Robert Burns (1759-96) is best known for his poems and songs that reflect Scotland's cultural heritage. He was born in Alloway, Ayrshire, Scotland, the first of seven children belonging to William Burnes, a tenant farmer, and his wife Agnes Broun. Burns had little formal education, but he read English literature and absorbed the traditional, largely oral Scots-language folk songs and tales of his rural environment. He began to compose songs in 1774, and published his first book, Poems, Chiefly in the Scottish Dialect, in 1786. The work was a critical success, and its poems in both Scots and English, on a range of topics, established Burns's broad appeal. While building his literary reputation, Burns worked as a farmer, and in 1788 he was appointed an excise officer in Ellisland. He spent the final 12 years of his life collecting and editing traditional Scottish folk songs for collections including The Scots Musical Museum and A Select Collection of Original Scotish [sic] Airs for the Voice. Burns contributed hundreds of Scottish songs to these anthologies, sometimes rewriting traditional lyrics and setting them to new or revised music.
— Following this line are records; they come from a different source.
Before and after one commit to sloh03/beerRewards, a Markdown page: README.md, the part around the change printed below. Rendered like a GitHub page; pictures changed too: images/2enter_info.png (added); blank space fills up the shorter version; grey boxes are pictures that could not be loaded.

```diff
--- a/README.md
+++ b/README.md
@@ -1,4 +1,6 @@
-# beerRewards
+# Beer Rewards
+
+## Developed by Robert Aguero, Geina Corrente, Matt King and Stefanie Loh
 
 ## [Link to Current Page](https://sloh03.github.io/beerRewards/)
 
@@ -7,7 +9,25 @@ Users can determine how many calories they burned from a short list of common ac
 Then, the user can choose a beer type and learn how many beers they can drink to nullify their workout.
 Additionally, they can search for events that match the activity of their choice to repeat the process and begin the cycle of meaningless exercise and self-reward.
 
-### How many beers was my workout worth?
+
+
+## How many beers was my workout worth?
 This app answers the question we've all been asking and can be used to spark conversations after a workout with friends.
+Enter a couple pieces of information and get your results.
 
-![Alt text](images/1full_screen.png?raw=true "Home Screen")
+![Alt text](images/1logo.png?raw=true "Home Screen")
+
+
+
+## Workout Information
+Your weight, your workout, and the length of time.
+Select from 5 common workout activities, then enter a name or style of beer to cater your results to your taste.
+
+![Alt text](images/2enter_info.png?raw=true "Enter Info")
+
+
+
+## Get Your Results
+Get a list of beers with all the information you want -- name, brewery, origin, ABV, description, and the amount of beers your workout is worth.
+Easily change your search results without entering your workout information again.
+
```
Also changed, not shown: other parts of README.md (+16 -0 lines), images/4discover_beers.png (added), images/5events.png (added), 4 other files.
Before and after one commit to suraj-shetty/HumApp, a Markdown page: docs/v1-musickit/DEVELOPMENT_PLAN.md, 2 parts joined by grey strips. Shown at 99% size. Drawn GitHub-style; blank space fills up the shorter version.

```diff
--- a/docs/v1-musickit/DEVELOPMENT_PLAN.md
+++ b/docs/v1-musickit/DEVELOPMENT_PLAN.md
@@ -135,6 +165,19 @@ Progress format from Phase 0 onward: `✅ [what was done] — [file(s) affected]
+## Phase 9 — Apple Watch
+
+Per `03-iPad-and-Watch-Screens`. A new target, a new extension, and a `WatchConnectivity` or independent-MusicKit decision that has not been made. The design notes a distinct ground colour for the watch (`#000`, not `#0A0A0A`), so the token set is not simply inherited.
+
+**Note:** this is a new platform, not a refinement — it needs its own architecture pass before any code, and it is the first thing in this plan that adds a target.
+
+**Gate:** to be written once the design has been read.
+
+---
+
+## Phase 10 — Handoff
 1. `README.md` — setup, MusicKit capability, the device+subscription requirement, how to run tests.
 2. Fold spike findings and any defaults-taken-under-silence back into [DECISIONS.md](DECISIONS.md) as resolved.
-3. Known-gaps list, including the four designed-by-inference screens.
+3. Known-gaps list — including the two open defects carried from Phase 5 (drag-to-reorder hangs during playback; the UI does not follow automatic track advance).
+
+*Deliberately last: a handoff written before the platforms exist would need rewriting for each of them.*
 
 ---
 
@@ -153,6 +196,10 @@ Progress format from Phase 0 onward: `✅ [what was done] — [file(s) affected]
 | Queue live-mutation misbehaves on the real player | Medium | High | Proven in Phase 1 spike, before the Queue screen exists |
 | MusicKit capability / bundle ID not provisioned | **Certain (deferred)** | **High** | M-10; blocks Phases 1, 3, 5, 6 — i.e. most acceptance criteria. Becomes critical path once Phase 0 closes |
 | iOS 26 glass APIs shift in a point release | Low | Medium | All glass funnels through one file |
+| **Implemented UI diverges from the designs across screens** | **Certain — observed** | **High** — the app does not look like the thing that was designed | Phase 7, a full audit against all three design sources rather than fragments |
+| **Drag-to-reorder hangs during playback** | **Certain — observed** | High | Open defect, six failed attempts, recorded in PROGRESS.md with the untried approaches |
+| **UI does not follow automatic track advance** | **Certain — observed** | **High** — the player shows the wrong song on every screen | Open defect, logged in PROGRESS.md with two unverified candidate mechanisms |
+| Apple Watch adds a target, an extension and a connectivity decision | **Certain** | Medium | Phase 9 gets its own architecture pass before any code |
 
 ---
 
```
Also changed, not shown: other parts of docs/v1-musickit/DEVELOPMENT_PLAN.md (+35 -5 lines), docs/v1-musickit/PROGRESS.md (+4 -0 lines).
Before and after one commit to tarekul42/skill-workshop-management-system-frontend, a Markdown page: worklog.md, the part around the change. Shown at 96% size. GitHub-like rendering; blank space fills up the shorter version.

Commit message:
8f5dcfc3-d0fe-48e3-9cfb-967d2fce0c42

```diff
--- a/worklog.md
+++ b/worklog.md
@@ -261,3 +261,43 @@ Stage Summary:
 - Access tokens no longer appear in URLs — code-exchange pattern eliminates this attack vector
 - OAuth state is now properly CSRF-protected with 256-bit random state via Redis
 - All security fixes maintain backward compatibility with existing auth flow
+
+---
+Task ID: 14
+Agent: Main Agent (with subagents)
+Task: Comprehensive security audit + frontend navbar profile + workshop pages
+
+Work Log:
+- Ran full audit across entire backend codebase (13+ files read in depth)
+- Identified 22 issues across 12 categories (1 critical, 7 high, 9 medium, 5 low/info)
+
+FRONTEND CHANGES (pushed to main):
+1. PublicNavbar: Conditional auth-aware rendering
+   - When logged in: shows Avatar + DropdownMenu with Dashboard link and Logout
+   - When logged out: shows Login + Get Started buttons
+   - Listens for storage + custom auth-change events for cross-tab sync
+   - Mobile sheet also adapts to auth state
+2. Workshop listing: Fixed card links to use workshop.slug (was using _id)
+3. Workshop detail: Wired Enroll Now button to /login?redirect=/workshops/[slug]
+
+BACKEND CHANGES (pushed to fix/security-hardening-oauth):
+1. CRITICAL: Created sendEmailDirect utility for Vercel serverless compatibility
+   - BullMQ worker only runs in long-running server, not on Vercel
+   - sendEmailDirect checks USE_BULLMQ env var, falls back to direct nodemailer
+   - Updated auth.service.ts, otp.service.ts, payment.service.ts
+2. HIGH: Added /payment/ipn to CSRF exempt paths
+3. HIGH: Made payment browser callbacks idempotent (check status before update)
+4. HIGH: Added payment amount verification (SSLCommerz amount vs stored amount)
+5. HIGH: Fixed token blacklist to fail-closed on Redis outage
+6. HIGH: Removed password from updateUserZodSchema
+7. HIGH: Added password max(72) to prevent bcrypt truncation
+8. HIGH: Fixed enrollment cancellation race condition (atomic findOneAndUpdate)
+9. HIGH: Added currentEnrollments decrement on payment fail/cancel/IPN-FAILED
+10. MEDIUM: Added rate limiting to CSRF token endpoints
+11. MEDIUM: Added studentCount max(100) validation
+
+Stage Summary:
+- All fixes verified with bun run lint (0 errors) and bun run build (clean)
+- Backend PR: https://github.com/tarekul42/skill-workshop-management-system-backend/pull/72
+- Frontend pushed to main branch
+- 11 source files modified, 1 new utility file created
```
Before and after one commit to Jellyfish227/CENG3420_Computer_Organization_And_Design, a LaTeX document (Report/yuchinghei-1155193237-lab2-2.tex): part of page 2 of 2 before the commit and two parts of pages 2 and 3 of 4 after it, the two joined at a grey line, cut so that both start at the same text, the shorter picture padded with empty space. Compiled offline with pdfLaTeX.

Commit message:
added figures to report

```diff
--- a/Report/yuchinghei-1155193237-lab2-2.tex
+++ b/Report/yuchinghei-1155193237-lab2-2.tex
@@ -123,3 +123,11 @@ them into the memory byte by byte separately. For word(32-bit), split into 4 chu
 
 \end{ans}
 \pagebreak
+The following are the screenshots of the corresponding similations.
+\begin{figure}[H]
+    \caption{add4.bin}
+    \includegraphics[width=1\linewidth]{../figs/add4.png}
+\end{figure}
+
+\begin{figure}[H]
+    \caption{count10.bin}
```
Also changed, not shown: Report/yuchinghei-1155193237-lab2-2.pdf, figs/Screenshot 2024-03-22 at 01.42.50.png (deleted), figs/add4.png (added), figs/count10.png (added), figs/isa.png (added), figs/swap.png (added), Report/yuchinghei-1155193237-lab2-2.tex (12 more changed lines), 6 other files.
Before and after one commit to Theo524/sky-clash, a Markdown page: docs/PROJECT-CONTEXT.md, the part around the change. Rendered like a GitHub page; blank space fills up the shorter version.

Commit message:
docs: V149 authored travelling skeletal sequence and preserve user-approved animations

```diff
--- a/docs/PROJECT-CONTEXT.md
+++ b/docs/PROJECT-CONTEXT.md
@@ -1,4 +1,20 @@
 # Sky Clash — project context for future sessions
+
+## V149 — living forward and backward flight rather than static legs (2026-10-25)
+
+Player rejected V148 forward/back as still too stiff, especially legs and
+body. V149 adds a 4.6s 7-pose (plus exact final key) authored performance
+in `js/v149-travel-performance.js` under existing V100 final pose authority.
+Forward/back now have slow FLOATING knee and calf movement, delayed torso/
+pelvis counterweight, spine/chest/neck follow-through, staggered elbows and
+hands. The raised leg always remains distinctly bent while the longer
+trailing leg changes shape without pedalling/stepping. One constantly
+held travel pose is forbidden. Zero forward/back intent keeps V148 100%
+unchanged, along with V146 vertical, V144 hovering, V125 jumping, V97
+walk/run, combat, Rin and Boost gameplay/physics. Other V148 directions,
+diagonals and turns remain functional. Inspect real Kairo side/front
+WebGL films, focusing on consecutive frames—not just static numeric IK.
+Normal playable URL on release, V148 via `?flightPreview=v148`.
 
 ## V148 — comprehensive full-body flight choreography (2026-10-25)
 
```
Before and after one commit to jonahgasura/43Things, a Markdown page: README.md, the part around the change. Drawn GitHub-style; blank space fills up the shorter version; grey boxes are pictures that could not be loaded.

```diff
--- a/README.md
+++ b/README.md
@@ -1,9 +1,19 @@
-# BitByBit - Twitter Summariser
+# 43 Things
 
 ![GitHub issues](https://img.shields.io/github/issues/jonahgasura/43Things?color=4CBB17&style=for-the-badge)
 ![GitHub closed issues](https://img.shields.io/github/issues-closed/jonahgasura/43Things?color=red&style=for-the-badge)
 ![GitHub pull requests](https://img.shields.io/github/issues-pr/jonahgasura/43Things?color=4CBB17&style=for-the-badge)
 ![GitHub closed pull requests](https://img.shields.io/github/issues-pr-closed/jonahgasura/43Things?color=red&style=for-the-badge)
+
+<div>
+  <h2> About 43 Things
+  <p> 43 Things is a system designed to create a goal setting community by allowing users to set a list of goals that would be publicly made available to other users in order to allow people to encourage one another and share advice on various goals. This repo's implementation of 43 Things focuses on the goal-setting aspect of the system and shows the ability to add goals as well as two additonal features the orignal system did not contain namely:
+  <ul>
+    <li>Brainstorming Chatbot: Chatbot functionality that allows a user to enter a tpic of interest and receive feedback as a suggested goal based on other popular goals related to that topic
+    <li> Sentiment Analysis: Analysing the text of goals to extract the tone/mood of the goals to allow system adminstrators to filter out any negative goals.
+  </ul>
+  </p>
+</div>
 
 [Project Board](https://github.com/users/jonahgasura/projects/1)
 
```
During his stay in Edinburgh, Burns met Mrs. Agnes Craig M'Lehose in December 1787. It was love at first sight for both of them. In addition to numerous visits, the couple carried on what has been termed a "hothouse romance" by correspondence - in the first months of 1788, they wrote to each other frequently, sometimes more than once a day. The two soon decided to use "Arcadian names" as Burns called them: she was Clarinda, he Sylvander. Marriage turned out to be impossible, and the correspondence dwindled once Burns left Edinburgh. Mrs. M'Lehose later loaned the letters from Burns to John Findley, who claimed to be writing a biography of the poet (the biography never seems to have been written). Some of the letters were published without her permission in 1802, and the published editions of their correspondence make clear that some letters had gone missing or had been omitted. In this newly-recovered, unpublished letter, Clarinda writes, "... I feel a sensation so delightfull, so serene, as makes me almost hope that Heaven itself approves our union." This letter had briefly surfaced in 1928, and then was lost again from scholarly awareness for nearly 80 years.